◆ ACTIVITY
Please repeat every entry exactly as written, but skip the pictures.

=== SOURCE MATERIAL ===

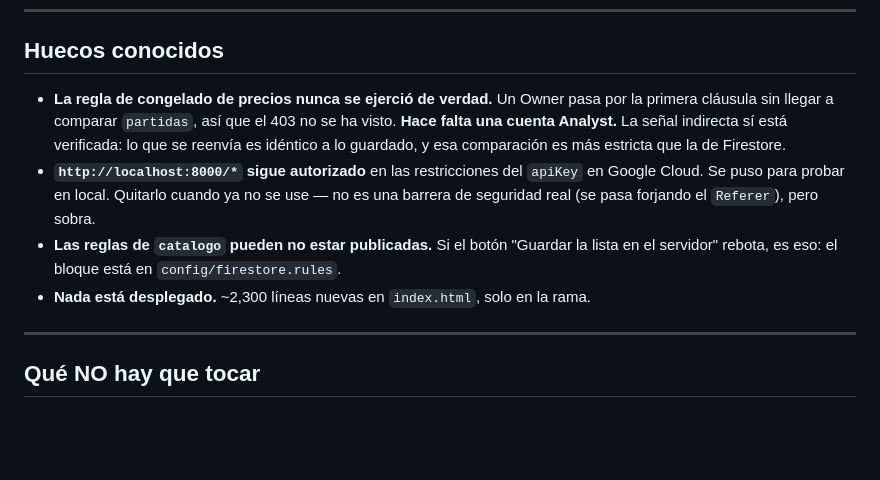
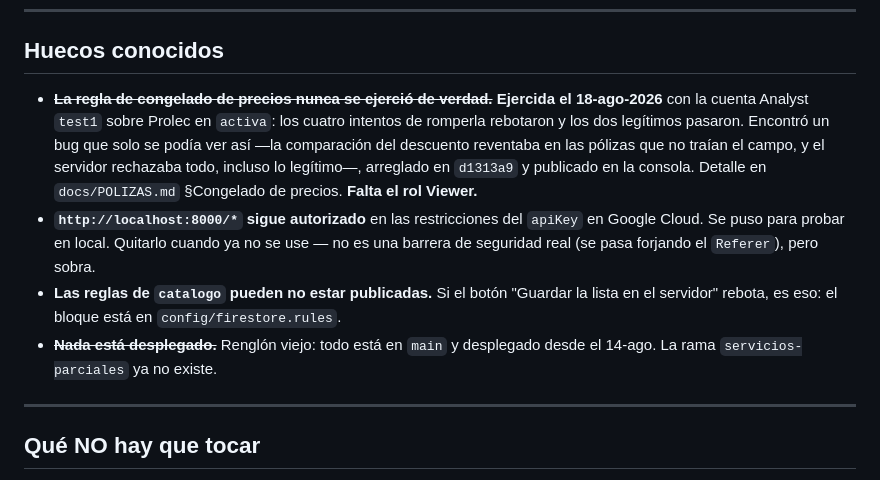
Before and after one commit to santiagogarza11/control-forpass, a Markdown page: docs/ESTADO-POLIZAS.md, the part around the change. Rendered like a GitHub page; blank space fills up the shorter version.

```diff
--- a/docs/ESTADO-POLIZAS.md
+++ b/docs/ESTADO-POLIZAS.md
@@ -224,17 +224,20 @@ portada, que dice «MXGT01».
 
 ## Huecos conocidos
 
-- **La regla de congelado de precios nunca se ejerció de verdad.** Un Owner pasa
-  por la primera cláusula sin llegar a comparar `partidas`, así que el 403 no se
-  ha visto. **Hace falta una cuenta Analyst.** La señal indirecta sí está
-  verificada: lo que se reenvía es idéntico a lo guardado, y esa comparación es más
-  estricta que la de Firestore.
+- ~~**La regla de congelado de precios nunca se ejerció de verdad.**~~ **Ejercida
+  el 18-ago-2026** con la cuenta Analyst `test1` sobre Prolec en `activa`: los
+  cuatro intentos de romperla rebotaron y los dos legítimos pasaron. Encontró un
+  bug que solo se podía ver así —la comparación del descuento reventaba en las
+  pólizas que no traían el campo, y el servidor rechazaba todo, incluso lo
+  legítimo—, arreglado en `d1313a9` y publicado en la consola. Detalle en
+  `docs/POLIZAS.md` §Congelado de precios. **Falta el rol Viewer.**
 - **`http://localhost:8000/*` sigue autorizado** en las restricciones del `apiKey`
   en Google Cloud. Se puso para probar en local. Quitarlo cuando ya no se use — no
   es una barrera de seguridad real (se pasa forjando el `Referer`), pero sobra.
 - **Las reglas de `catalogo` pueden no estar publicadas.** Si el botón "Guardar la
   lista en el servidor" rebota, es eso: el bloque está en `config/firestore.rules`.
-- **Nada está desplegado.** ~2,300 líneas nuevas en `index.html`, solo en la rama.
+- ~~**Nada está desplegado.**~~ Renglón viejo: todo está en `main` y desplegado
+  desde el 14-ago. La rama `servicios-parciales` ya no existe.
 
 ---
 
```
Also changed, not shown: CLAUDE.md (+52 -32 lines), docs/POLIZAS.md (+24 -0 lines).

===

◆ EXERCISE SOLUTION
Before and after one commit to santiagogarza11/control-forpass, a Markdown page: docs/ESTADO-POLIZAS.md, the part around the change. Rendered like a GitHub page; blank space fills up the shorter version.

```diff
--- a/docs/ESTADO-POLIZAS.md
+++ b/docs/ESTADO-POLIZAS.md
@@ -224,17 +224,20 @@ portada, que dice «MXGT01».
 
 ## Huecos conocidos
 
-- **La regla de congelado de precios nunca se ejerció de verdad.** Un Owner pasa
-  por la primera cláusula sin llegar a comparar `partidas`, así que el 403 no se
-  ha visto. **Hace falta una cuenta Analyst.** La señal indirecta sí está
-  verificada: lo que se reenvía es idéntico a lo guardado, y esa comparación es más
-  estricta que la de Firestore.
+- ~~**La regla de congelado de precios nunca se ejerció de verdad.**~~ **Ejercida
+  el 18-ago-2026** con la cuenta Analyst `test1` sobre Prolec en `activa`: los
+  cuatro intentos de romperla rebotaron y los dos legítimos pasaron. Encontró un
+  bug que solo se podía ver así —la comparación del descuento reventaba en las
+  pólizas que no traían el campo, y el servidor rechazaba todo, incluso lo
+  legítimo—, arreglado en `d1313a9` y publicado en la consola. Detalle en
+  `docs/POLIZAS.md` §Congelado de precios. **Falta el rol Viewer.**
 - **`http://localhost:8000/*` sigue autorizado** en las restricciones del `apiKey`
   en Google Cloud. Se puso para probar en local. Quitarlo cuando ya no se use — no
   es una barrera de seguridad real (se pasa forjando el `Referer`), pero sobra.
 - **Las reglas de `catalogo` pueden no estar publicadas.** Si el botón "Guardar la
   lista en el servidor" rebota, es eso: el bloque está en `config/firestore.rules`.
-- **Nada está desplegado.** ~2,300 líneas nuevas en `index.html`, solo en la rama.
+- ~~**Nada está desplegado.**~~ Renglón viejo: todo está en `main` y desplegado
+  desde el 14-ago. La rama `servicios-parciales` ya no existe.
 
 ---
 
```
Also changed, not shown: CLAUDE.md (+52 -32 lines), docs/POLIZAS.md (+24 -0 lines).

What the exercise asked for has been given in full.